As near as I can tell there were at least 1 more 17" size tires listed for a 2018 Compass besides the Trailhawk it looks to be a 225/60-17 or 27.6" tall 8.9" wide. But again as far as fitting without rubbing total tire height and width is what to look at and not how much larger than stock the tires are. Something I have not thought about here is backspacing on the rims I want to find out if backspacing and rim width is the same or works out to the same. I'm sure in my case I will be fine but if others have different backspacing and width it could throw things off a bit. So I still advise measuring as I pointed out in post above.
As for MPG this is where height over stock matters as it changes the last gearing figure in your drivetrain. In theory your going to lose some city and gain some highway with a slightly larger tire. How much depends on how much you change your tire size your driving style and tire choice. The weight and rolling friction of the tire will change from tire to tire. There is a point in increased tire size where both city and highway MPG will suffer but we are not talking anything near those sizes here. I have seen little effect in MPG on any of my vehicles where I bumped up tire size by an inch or less. On my 03 Chevy Tracker I increased tire height by ~2.6 inches I lost 3 MPG city and gained 2 MPG highway. But each vehicle will be effected differently because of gearing/weight actual tire selection and other variables. I don't see bumping up tire height by less than an inch really hurting our MPG on our Compass very much at all if we select the right tires.
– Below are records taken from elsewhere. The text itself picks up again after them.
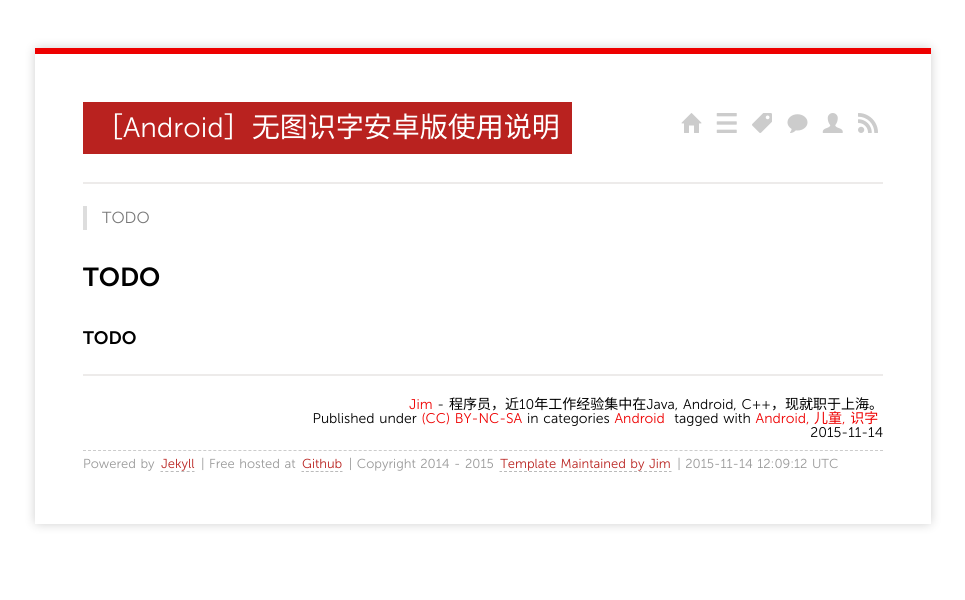
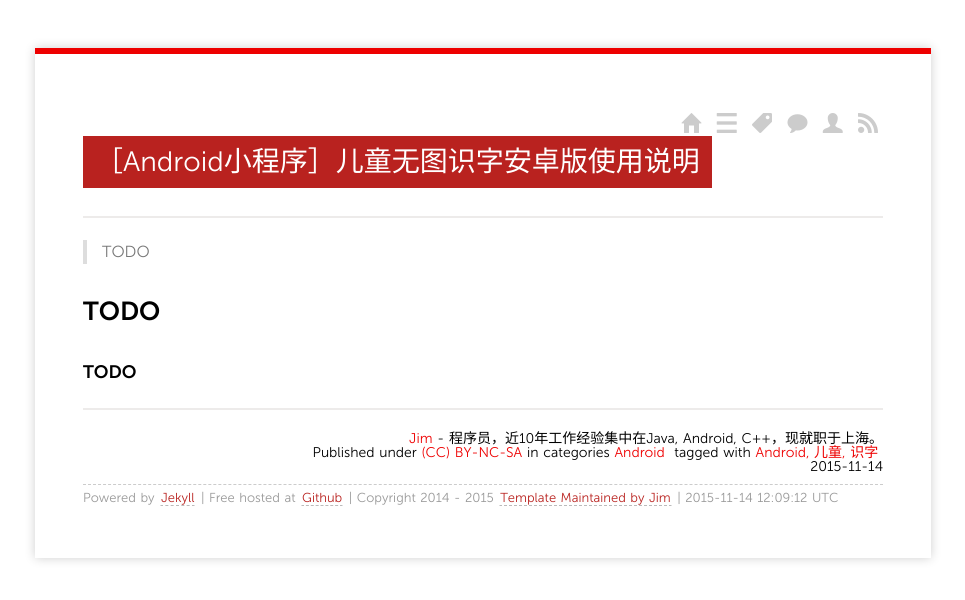
Before and after one commit to dashjim/dashjim.github.com, a Jekyll site: the page built from _posts/2015/2015-11-14-Android-app-for-kids-to-learn-Chinese.md, in a window 1280 px wide. Shown: the top 600 px of the page, without its empty margins (157-1122 px from the left). Built offline with Jekyll 4.4.1, drawn with Linux system fonts in a browser that asks for light colours; nearby versions of some CDN libraries; Markdown is read by kramdown in place of the engine named in the settings; comment, search, counter and statistics services are not loaded.

Commit message:
Update and rename 2015-11-14-无图识字安卓版使用说明.md to 2015-11-14-Android-app-for-kids-to-learn-Chinese.md

```diff
--- a/_posts/2015/2015-11-14-无图识字安卓版使用说明.md
+++ b/_posts/2015/2015-11-14-Android-app-for-kids-to-learn-Chinese.md
@@ -1,6 +1,6 @@
 ---
 layout: post
-title: ［Android］无图识字安卓版使用说明
+title: ［Android小程序］儿童无图识字安卓版使用说明
 categories:
 - Android
 tags:
```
I would try to avoid heavy ply tires like those used for heavy duty trucks unless your wheeling were you need a heavy thick tire they tend to weigh a lot and this combined with extra height is going to really put a dent in your MPG.
A quick look at Tirerack.com shows the stock 215/65-17 Falken Wildpeak tires on our Trailhawk weigh 27 lbs. In a AT 225/65-17 I can get a BFGoodrich KO2 tire which is a great AT tire but it weighs 39 lbs and I'm not sure a lighter ply is available in this size for this tire. This tire is going to cost a lot MPG in stop and go traffic and because it is a heavy load range it will ride rough on something lighter like our Compass. Then I looked at other tires in the same size to compare weight and I find a Pirelli Scorpion AT weighs in at 29 lbs this weight wise would be ok on MPG. It is a lighter ply tire so ride would not suffer too much. However I personally do not like the looks of it to me the Wildpeak looks better. But I'm still looking at tires and with only 10k on stock tires I have plenty of time to shop to find a tire that will be the best all rounder for us.
These are all the same things you should be looking at if ride and MPG really matter to you. So when your tire shopping look at the load range and weight of the tires. For MPG try to find tires around or less than 30 pounds each.